Docosahexaenoic acid (DHA) promotes immunogenic apoptosis in human multiple myeloma cells, induces autophagy and inhibits STAT3 in both tumor and dendritic cells

Donatella D’Eliseo1,4, Livia Di Renzo2, Angela Santoni1,3 and Francesca Velotti4

1 Department of Molecular Medicine, Pasteur Italia Laboratory, Rome, Italy

2 Department of Experimental Medicine, Istituto Pasteur-Fondazione Cenci Bolognetti, Sapienza University of Rome, Rome

3 IRCCS Neuromed, Pozzilli, IS, Italy

4 Department of Ecological and Biological Sciences (DEB), La Tuscia University, Largo dell’Università, Viterbo, Italy


Francesca Velotti, email:

Keywords: docosahexaenoic acid-DHA, immunogenic cell death, autophagy, STAT3, dendritic cells-DCs

Received: November 30, 2016 Accepted: February 19, 2017 Published: February 22, 2017

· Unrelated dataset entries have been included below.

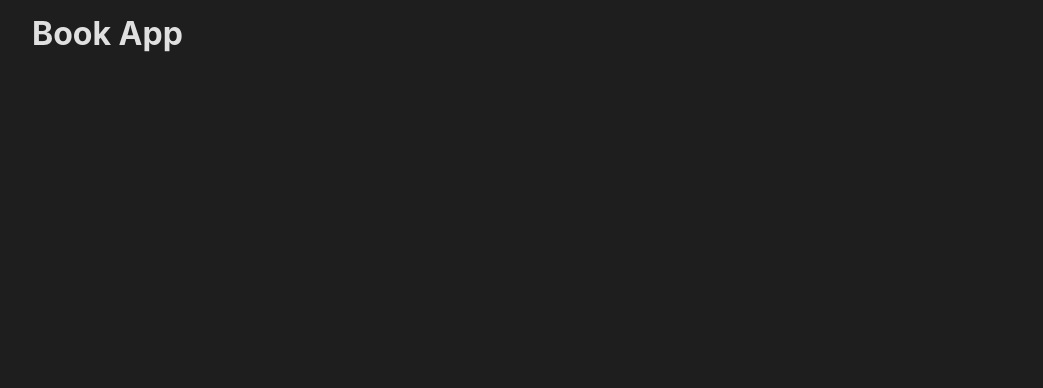
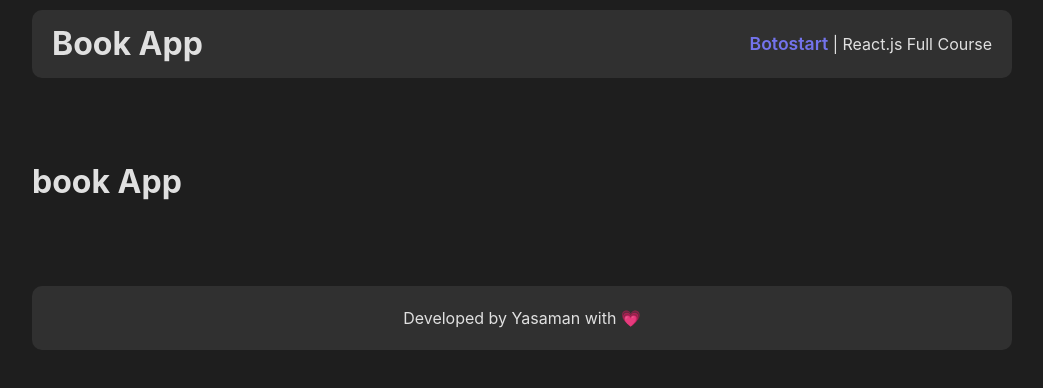
Before and after one commit to Yasaman471/bookApp, a React (Vite) app: page / in a window 1280 px wide. Shown: the top 388 px of the page, without its empty margins (118-1161 px from the left). Built offline with nearby package versions, Linux system fonts and the light colour scheme.

Commit message:
Site structure taking shape:Added Layout component with header and footer

```diff
--- a/src/App.jsx
+++ b/src/App.jsx
@@ -1,10 +1,11 @@
+import Layout from "./Layouts/Layout"
 
 
 function App() {
   return (
-    <>
-    <h1>Book App</h1>
-    </>
+    <Layout>
+      <h1>book App</h1>
+    </Layout>
   )
 }
 
--- /dev/null
+++ b/src/Layouts/Layout.jsx
@@ -0,0 +1,19 @@
+import Styles from "./Layout.module.css"
+
+
+function Layout({children}) {
+  return (
+ <>
+ <header className={Styles.header}>
+    <h1>Book App</h1>
+    <p><a href="https://botostart.ir">Botostart</a> | React.js Full Course</p>
+ </header>
+    {children}
+ <footer className={Styles.footer}>
+    <p>Developed by Yasaman with 💗</p>
+ </footer>
+ </>
+  )
+}
+
+export default Layout
--- /dev/null
+++ b/src/Layouts/Layout.module.css
@@ -0,0 +1,23 @@
+.header{
+    display: flex;
+    justify-content: space-between;
+    align-items: center;
+    background-color: #303030;
+    padding:10px 20px;
+    border-radius: 10px;
+    margin-bottom: 80px;
+}
+
+.header a {
+    text-decoration: none;
+    font-size: 1.1rem;
+    font-weight: 600;
+    color: #7373ec;
+}
+.footer{
+    text-align: center;
+    background-color: #303030;
+    border-radius: 10px;
+    padding: 20px;
+    margin-top: 80px;
+}
```
Also changed, not shown: src/constants/mockData.js (+23 -10 lines).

Docosahexaenoic acid (DHA), a ω-3 polyunsaturated fatty acid found in fish oil, is a multi-target agent and exerts anti-inflammatory and anticancer activities alone or in combination with chemotherapies. Combinatorial anticancer therapies, which induce immunogenic apoptosis, autophagy and STAT3 inhibition have been proposed for long-term therapeutic success. Here, we found that DHA promoted immunogenic apoptosis in multiple myeloma (MM) cells, with no toxicity on PBMCs and DCs. Immunogenic apoptosis was shown by the emission of specific DAMPs (CRT, HSP90, HMGB1) by apoptotic MM cells and the activation of their pro-apoptotic autophagy. Moreover, immunogenic apoptosis was directly shown by the activation of DCs by DHA-induced apoptotic MM cells. Furthermore, we provided the first evidence that DHA activated autophagy in PBMCs and DCs, thus potentially acting as immune stimulator and enhancing processing and presentation of tumor antigens by DCs. Finally, we found that DHA inhibited STAT3 in MM cells. STAT3 pathway, essential for MM survival, contributed to cancer cell apoptosis by DHA. We also found that DHA inhibited STAT3 in blood immune cells and counteracted STAT3 activation by tumor cell-released factors in PBMCs and DCs, suggesting the potential enhancement of the anti-tumor function of multiple immune cells and, in particular, that of DCs.

PII: 131